-- Task instructions --
Exact repetition, pictures omitted: give every record below again.

::::

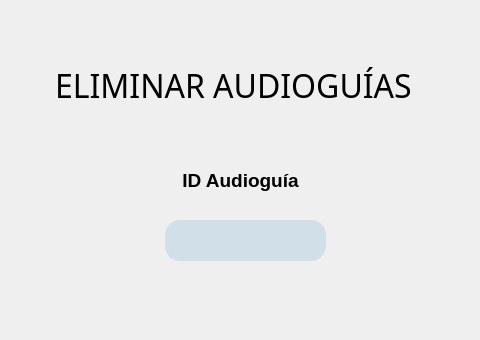
First picture: the form in src/vista/ui/EliminarAudioguias.ui, repository eperec03/museo, before the edit; both pictures show x 165 to 645 and y 0 to 340 of the 800 by 600 pixel window.
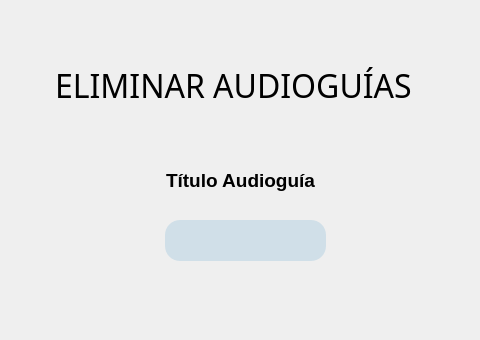
Second picture: the form after the edit.

What changed in the file:
```diff
--- a/src/vista/ui/EliminarAudioguias.ui
+++ b/src/vista/ui/EliminarAudioguias.ui
@@ -219,7 +219,7 @@
      </rect>
     </property>
     <property name="text">
-     <string>&lt;html&gt;&lt;head/&gt;&lt;body&gt;&lt;p align=&quot;center&quot;&gt;&lt;span style=&quot; font-size:14pt; font-weight:600;&quot;&gt;ID Audioguía&lt;/span&gt;&lt;/p&gt;&lt;/body&gt;&lt;/html&gt;</string>
+     <string>&lt;html&gt;&lt;head/&gt;&lt;body&gt;&lt;p align=&quot;center&quot;&gt;&lt;span style=&quot; font-size:14pt; font-weight:600;&quot;&gt;Título Audioguía&lt;/span&gt;&lt;/p&gt;&lt;/body&gt;&lt;/html&gt;</string>
     </property>
    </widget>
    <widget class="QLabel" name="Titulo">
```
Left out of the diff: 2 changed lines with no effect on the pictures.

::::

-- Solution for this exercise --
First picture: the form in src/vista/ui/EliminarAudioguias.ui, repository eperec03/museo, before the edit; both pictures show x 165 to 645 and y 0 to 340 of the 800 by 600 pixel window.
Second picture: the form after the edit.

What changed in the file:
```diff
--- a/src/vista/ui/EliminarAudioguias.ui
+++ b/src/vista/ui/EliminarAudioguias.ui
@@ -219,7 +219,7 @@
      </rect>
     </property>
     <property name="text">
-     <string>&lt;html&gt;&lt;head/&gt;&lt;body&gt;&lt;p align=&quot;center&quot;&gt;&lt;span style=&quot; font-size:14pt; font-weight:600;&quot;&gt;ID Audioguía&lt;/span&gt;&lt;/p&gt;&lt;/body&gt;&lt;/html&gt;</string>
+     <string>&lt;html&gt;&lt;head/&gt;&lt;body&gt;&lt;p align=&quot;center&quot;&gt;&lt;span style=&quot; font-size:14pt; font-weight:600;&quot;&gt;Título Audioguía&lt;/span&gt;&lt;/p&gt;&lt;/body&gt;&lt;/html&gt;</string>
     </property>
    </widget>
    <widget class="QLabel" name="Titulo">
```
Left out of the diff: 2 changed lines with no effect on the pictures.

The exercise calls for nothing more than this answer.